What to produce =>
In the copy you make, keep each entry exactly as it is and leave out all images.

Dataset entries =>
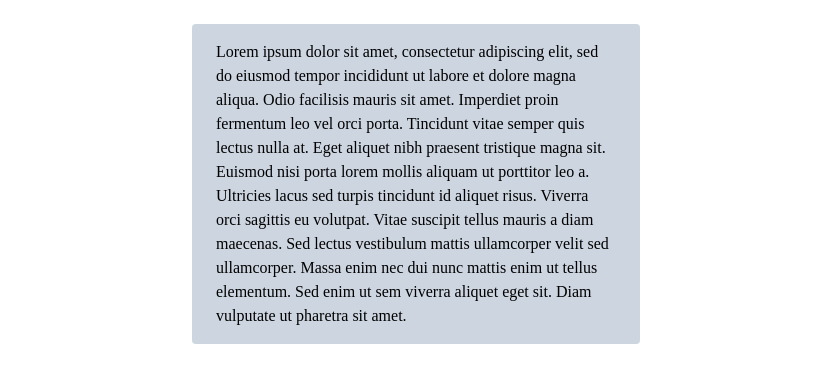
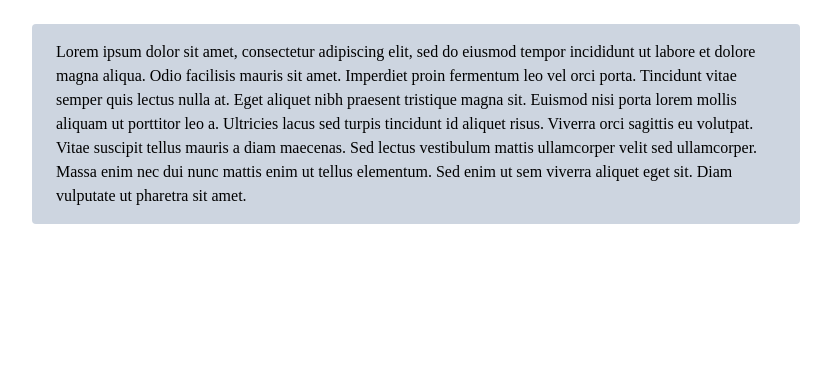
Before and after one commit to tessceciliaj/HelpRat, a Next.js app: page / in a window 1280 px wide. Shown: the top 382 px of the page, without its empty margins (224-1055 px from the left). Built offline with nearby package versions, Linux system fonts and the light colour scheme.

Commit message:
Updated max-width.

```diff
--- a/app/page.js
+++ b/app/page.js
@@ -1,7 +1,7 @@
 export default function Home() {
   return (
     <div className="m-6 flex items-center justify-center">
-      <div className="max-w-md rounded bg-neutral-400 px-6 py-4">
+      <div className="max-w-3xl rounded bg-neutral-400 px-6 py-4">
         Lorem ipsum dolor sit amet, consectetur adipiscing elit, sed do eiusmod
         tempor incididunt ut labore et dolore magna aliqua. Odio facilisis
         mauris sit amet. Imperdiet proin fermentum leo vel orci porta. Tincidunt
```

Response =>
Before and after one commit to tessceciliaj/HelpRat, a Next.js app: page / in a window 1280 px wide. Shown: the top 382 px of the page, without its empty margins (224-1055 px from the left). Built offline with nearby package versions, Linux system fonts and the light colour scheme.

Commit message:
Updated max-width.

```diff
--- a/app/page.js
+++ b/app/page.js
@@ -1,7 +1,7 @@
 export default function Home() {
   return (
     <div className="m-6 flex items-center justify-center">
-      <div className="max-w-md rounded bg-neutral-400 px-6 py-4">
+      <div className="max-w-3xl rounded bg-neutral-400 px-6 py-4">
         Lorem ipsum dolor sit amet, consectetur adipiscing elit, sed do eiusmod
         tempor incididunt ut labore et dolore magna aliqua. Odio facilisis
         mauris sit amet. Imperdiet proin fermentum leo vel orci porta. Tincidunt
```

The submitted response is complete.